OSHA’s laboratory safety and hazard communication standards require the employer to implement exposure control programs and convey chemical health and safety information to employees working with hazardous materials.
Therefore, any person working with chemicals must attend chemical safety training.
Only small volume containers of non-hazardous chemicals should be stored on elevated shelves. These include dry powders as well as aqueous solutions of buffers, salts and other dilute materials.
Stock containers of flammable and corrosive chemicals should always be separated from each other and stored at or below eye level. Use a flammable storable cabinet for flammable liquids and keep corrosive chemicals in secondary containers such as a plastic tray.

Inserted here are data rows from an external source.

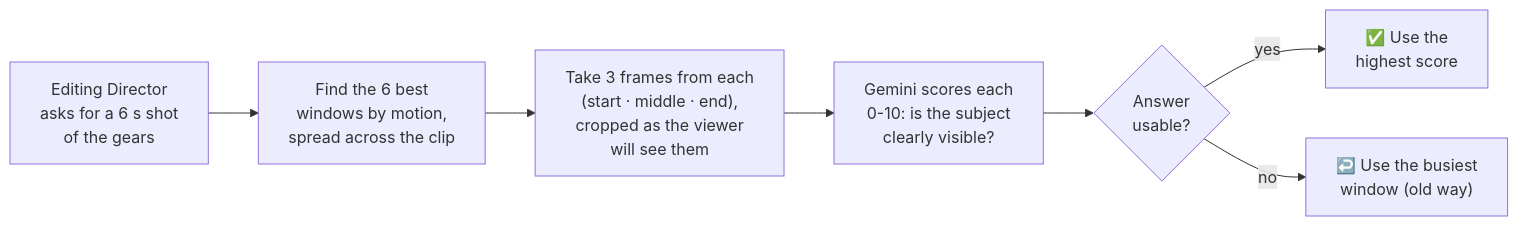
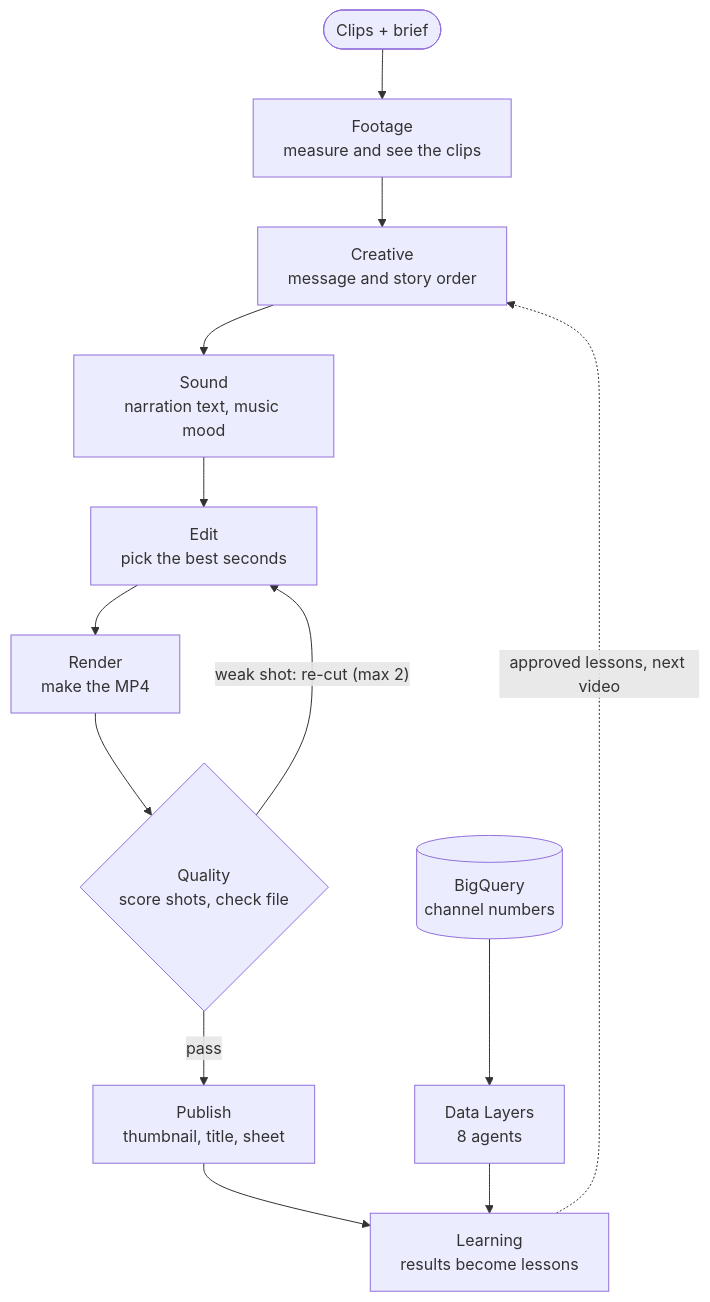
Before and after one commit to akanshalakhina/Alpha_Titans_AI: the diagram in README.md, drawn with Mermaid. The commit also changed other lines of this file, not shown here.

Commit message:
docs: short README with the flow, the agents, setup and status

````diff
--- a/README.md
+++ b/README.md
@@ -285,9 +21,14 @@
 ```mermaid
-flowchart LR
-    A["Editing Director<br/>asks for a 6 s shot<br/>of the gears"] --> B["Find the 6 best<br/>windows by motion,<br/>spread across the clip"]
-    B --> C["Take 3 frames from each<br/>(start · middle · end),<br/>cropped as the viewer<br/>will see them"]
-    C --> D["Gemini scores each<br/>0-10: is the subject<br/>clearly visible?"]
-    D --> E{"Answer<br/>usable?"}
-    E -- yes --> F["✅ Use the<br/>highest score"]
-    E -- no --> G["↩️ Use the busiest<br/>window (old way)"]
+flowchart TD
+    U(["Clips + brief"]) --> F["Footage<br/>measure and see the clips"]
+    F --> C["Creative<br/>message and story order"]
+    C --> S["Sound<br/>narration text, music mood"]
+    S --> E["Edit<br/>pick the best seconds"]
+    E --> R["Render<br/>make the MP4"]
+    R --> Q{"Quality<br/>score shots, check file"}
+    Q -- "weak shot: re-cut (max 2)" --> E
+    Q -- "pass" --> P["Publish<br/>thumbnail, title, sheet"]
+    P --> L["Learning<br/>results become lessons"]
+    D[("BigQuery<br/>channel numbers")] --> DL["Data Layers<br/>8 agents"] --> L
+    L -. "approved lessons, next video" .-> C
 ```
````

No. Chemicals need to be separated based on their hazard class. Sometimes this can be achieved by the use of secondary containers such as plastic trays. Please contact your Safety Advisor for assistance.
No. Toxic and other hazardous volatile chemicals should always be handled and manipulated inside a chemical fume hood.

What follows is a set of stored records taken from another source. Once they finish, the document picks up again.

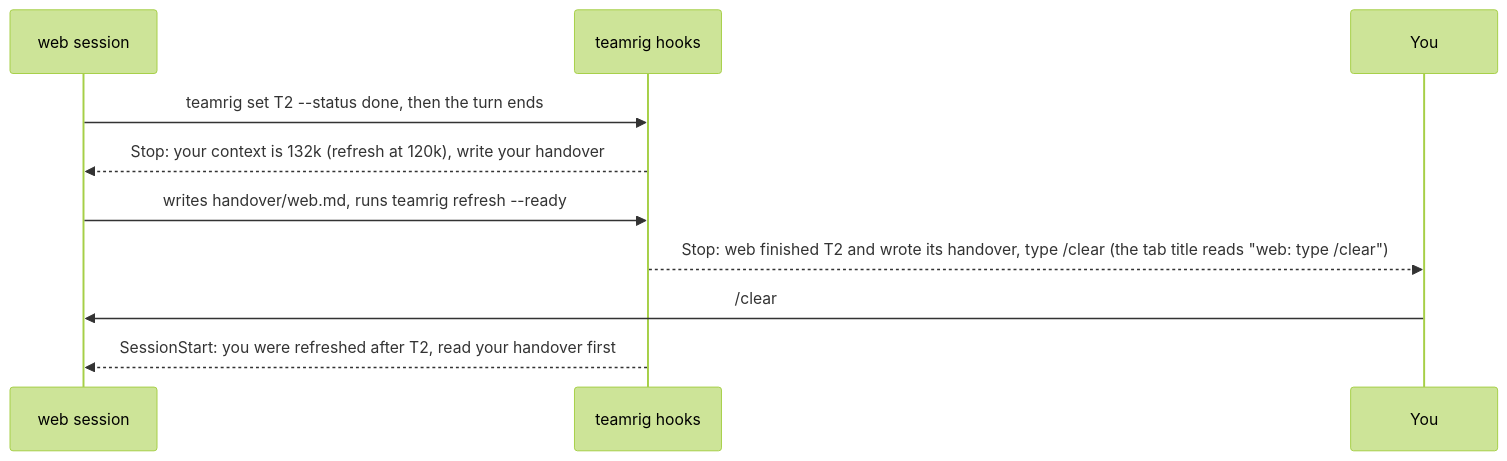
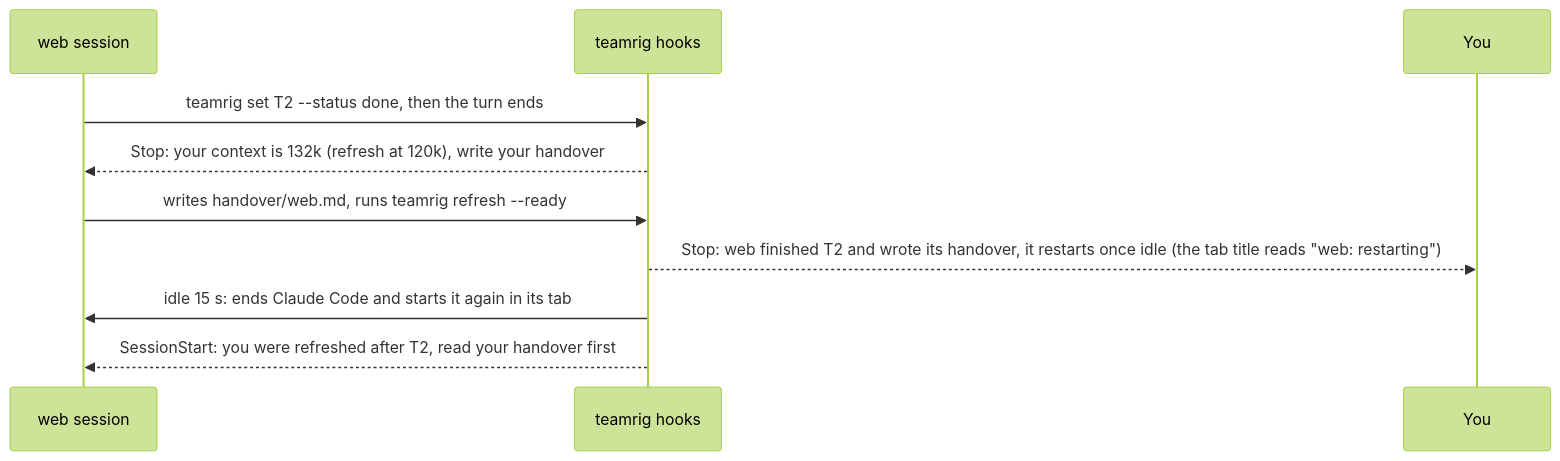
Before and after one commit to GeneralA6/teamrig: the sixth of 9 diagrams in docs/how-it-works.md, drawn with Mermaid (forest theme). The commit also changed other lines of this file and 11 other files, not shown here.

First line of the commit message:
docs: the session restarts by itself after its handover

````diff
--- a/docs/how-it-works.md
+++ b/docs/how-it-works.md
@@ -292,12 +292,12 @@
 ```mermaid
 sequenceDiagram
   participant W as web session
   participant H as teamrig hooks
   participant Y as You
   W->>H: teamrig set T2 --status done, then the turn ends
   H-->>W: Stop: your context is 132k (refresh at 120k), write your handover
   W->>H: writes handover/web.md, runs teamrig refresh --ready
-  H-->>Y: Stop: web finished T2 and wrote its handover, type /clear (the tab title reads "web: type /clear")
-  Y->>W: /clear
+  H-->>Y: Stop: web finished T2 and wrote its handover, it restarts once idle (the tab title reads "web: restarting")
+  H->>W: idle 15 s: ends Claude Code and starts it again in its tab
   H-->>W: SessionStart: you were refreshed after T2, read your handover first
 ```
````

Yes. There are limits on flammable chemicals, toxic and flammable gas cylinders and other high-hazard chemicals, as described in the Laboratory Chemical Hygiene Plan. EHS recommends only keeping the chemicals you need on hand in your laboratory.

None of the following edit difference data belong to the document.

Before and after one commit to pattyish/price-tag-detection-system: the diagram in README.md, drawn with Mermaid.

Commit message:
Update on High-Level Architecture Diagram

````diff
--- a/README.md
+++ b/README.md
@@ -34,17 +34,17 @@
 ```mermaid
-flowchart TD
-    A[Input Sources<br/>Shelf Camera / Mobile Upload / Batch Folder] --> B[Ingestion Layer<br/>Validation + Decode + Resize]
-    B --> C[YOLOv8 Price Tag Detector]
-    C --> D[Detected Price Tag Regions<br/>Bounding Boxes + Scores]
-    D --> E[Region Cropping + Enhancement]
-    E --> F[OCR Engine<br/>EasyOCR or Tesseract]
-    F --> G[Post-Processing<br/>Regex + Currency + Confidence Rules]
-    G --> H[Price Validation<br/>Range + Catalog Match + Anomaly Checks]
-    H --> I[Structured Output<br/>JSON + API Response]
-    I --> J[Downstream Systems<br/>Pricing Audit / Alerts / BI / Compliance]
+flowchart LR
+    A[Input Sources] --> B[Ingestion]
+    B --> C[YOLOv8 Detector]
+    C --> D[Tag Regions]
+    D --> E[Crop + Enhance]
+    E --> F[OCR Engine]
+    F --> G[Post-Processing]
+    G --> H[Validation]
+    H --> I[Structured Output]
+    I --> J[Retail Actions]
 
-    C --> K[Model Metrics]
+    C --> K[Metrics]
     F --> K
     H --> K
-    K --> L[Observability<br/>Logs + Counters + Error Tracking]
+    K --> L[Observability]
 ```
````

Empty containers that previously held an acute hazardous waste chemical require special handling. For these materials, the container is considered empty if it has been triple-rinsed using a suitable solvent and all of the rinsate has been collected for disposal as hazardous waste. If the container is not first cleaned as stated above, it is hazardous waste and must be disposed as such.
Empty containers that did not previously hold an acute hazardous waste chemical, but previously held a chemical prohibited from drain disposal by the Connecticut Department of Energy & Environmental Protections (Appendix F of the Management of Hazardous Waste Procedure) shall be sufficiently rinsed with water to remove any residue and the rinsate collected for disposal as hazardous waste. After rinsing the container, the label must be defaced by either removing it, spray painting over it, or covering it with a bold marker, and the container placed into the normal trash.
Other empty containers shall be sufficiently rinsed with water to remove any residue, the rinsate drain disposed, the labels defaced, and placed into the normal trash.
Normal trash glass bottles shall be placed in a plastic bag and put into any cardboard box. The box shall be sealed and the words “Broken Glass” written on the top. It can then be placed with your normal trash for removal by custodial services.
All biological and chemical waste tags can be found in either the SHM, KBT or West Campus Resource Center stockrooms. All radioactive waste requests are submitted through EHS Integrator. When you submit a request, the system automatically generates a completed waste tag to attach to waste containers.
Yes. Visit the Eli Surplus Exchange portal and browse the current list of chemicals available free of charge or upload your chemical information and picture directly to the site.